And for an example of One whose thoughts were always directed towards the world to come, we look to the Lord Jesus Christ, who, “though he were a Son”, we are informed “yet learned he obedience by the things which he suffered” (Heb 5:8). The Lord Jesus certainly bore a weight; the weight of the cross upon which he was crucified. But his is the supreme example of endurance, for he looked beyond his present suffering to the greater eternal weight of glory laid up for him at his Father’s Right Hand. He, “for the joy that was set before him endured the cross, despising the shame, and is set down on the right hand of God” (Heb 12:2). It was this joyous vision of the future that was ever set before his mind that ensured his separation from the world, and enabled him to remain faithful even unto death. We then, must be “looking unto Jesus” as an example. Like him, we must have a vision of the future in order for us to maintain our separation, and endure trials faithfully.

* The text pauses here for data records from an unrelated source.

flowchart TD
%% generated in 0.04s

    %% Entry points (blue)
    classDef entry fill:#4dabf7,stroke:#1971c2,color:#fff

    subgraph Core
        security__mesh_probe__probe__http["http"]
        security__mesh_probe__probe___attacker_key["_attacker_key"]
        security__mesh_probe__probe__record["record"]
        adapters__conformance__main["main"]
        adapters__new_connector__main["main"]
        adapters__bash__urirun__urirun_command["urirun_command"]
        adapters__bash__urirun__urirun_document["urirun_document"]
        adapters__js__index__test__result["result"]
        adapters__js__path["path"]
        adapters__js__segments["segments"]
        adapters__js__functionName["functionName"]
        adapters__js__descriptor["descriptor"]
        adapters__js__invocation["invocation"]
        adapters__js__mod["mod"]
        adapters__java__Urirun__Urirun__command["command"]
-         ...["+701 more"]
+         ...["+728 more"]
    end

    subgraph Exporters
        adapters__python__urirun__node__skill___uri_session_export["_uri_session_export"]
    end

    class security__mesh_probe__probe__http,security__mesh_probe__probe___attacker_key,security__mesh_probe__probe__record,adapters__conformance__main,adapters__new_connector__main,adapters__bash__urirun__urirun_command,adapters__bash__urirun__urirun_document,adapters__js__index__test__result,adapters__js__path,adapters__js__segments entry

In Proverbs 29:18, the importance of such a vision is expressed:

“where there is no vision, the people perish: but he that keepeth the law, happy is he”.

Here, those who have no vision, are contrasted with those who keep the Law of God – the clear implication being, as we have seen, that it is by maintaining a clear focus on the Kingdom that we might be able to remain obedient (i.e. keeping the Law) in times of adversity. But here, the Hebrew word rendered “perish”, literally, is “to be loosed”, and can have the sense of the removal of a garment. Hence, an alternative rendering is, “where there is no vision, the people is made naked” as in the AV margin. Being the brethren of Christ, we must seek to be clothed with righteousness, as with a garment. And rather than to allow ourselves to be drawn into the world around us, allowing our fine white linen garments to be “spotted by the flesh” (Jude 23) the exhortation is given “Blessed is he that watcheth and keepth his garments, lest he walk naked, and they see his shame” (Rev 16:15). We must therefore remain fully clothed with the purity of righteousness; we must use that vision Scripture presents us with to remain faithful, and separate, to “keep” our garments, that we might not walk naked and shamed before the Son and his Angels at his appearing. Let us therefore, rather than being mindful of the world from which we have come out (Heb 11:15), be as the faithful of all ages, “forgetting those things which are behind, and reaching forth unto those things which are before” (Phil 3:13). The value of maintaining such a vision of those promises that are “before” us is self-evident – for without it, we cannot remain a holy people prepared for the coming of our Lord. We have Christ Himself to look to as the supreme example, and so let us share his joy that we also might learn to endure, that we might reign with him.

Christopher Maddocks